For I will pass through the land this night, and I will kill all the firstborn of Egypt, both man and beast. Against all the gods of Egypt I will execute judgment. I am Yahweh. 12:12 The blood will be a sign upon the houses where you are. When I see the blood, I will pass over you. No evil shall come for your destruction when I punish the land of Egypt.
Bart Marshall (The Torah: The Five Books of Moses)
During his illness he had spent every minute of consciousness calling upon God, every second of every minute. Ya Allah whose servant lies bleeding do not abandon me now after watching over me so long. Ya Allah show me some sign, some small mark of your favour, that I may find in myself the strength to cure my ills. O God most beneficent most merciful, be with me in this my time of need, my most grievous need. Then it occurred to him that he was being punished, and for a time that made it possible to suffer the pain, but after a time he got angry.

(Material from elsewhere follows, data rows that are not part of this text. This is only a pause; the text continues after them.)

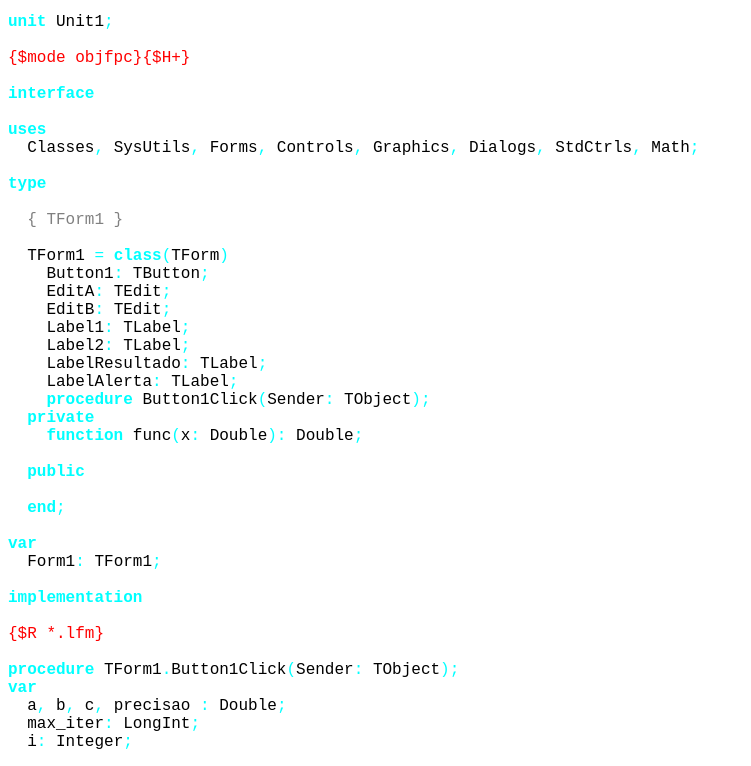
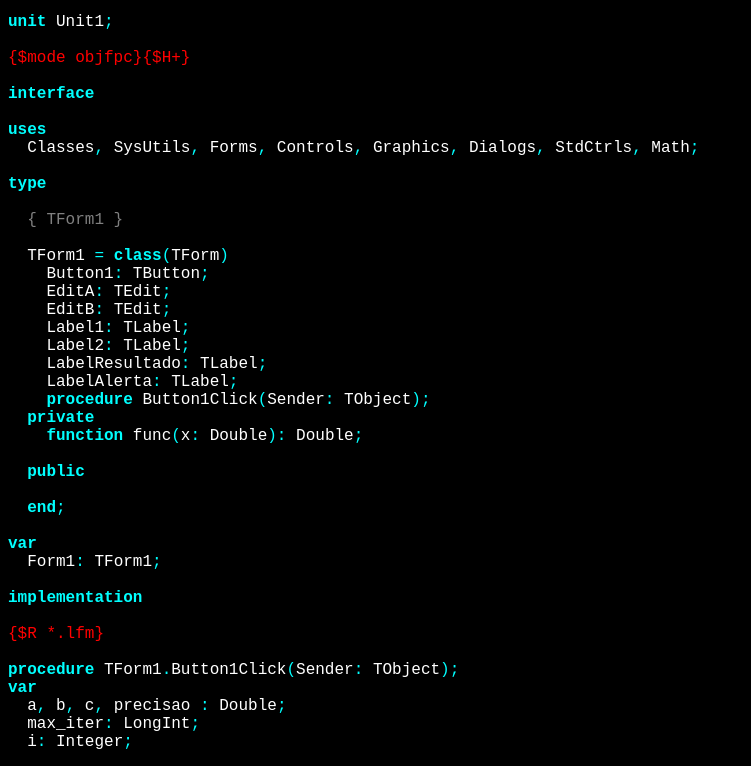
Before and after one commit to tiagolimar/algoritmos, a plain HTML site: page index.html in a window 1280 px wide. Shown: the top 766 px of the page, without its empty margins (0-751 px from the left). Drawn offline with Linux system fonts and the light colour scheme.

Commit message:
change colors

```diff
--- a/index.html
+++ b/index.html
@@ -6,7 +6,7 @@
 <meta http-equiv="content-type" content="text/html; charset=utf-8">
 <title>Unit1</title>
 </head>
-<body text="black" bgcolor="#FFFFFF"><pre><code><font  size=3 face="Courier New"><font color="aqua"><b>unit </b></font>Unit1<font color="aqua">;
+<body text="white" bgcolor="black"><pre><code><font  size=3 face="Courier New"><font color="aqua"><b>unit </b></font>Unit1<font color="aqua">;
 
 </font><font color="red">{$mode objfpc}{$H+}
 
```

Enough, God, his unspoken words demanded, why must I die when I have not killed, are you vengeance or are you love? The anger with God carried him through another day, but then it faded, and in its place there came a terrible emptiness, an isolation, as he realized he was talking to thin air, that there was nobody there at all, and then he felt more foolish than ever in his life, and he began to plead into the emptiness, ya Allah, just be there, damn it, just be. But he felt nothing, nothing nothing, and then one day he found that he no longer needed there to be anything to feel. On that day of metamorphosis the illness changed and his recovery began. And to prove to himself the non-existence of God, he now stood in the dining-hall of the city’s most famous hotel, with pigs falling out of his face. He looked up from his plate to find a woman watching him. Her hair was so fair that it was almost white, and her skin possessed the colour and translucency of mountain ice. She laughed at him and turned away. ‘Don’t you get it?’ he shouted after her, spewing sausage fragments from the corners of his mouth. ‘No thunderbolt. That’s the point.’ She came back to stand in front of him. ‘You’re alive,’ she told him. ‘You got your life back. That’s the point.
Salman Rushdie (The Satanic Verses)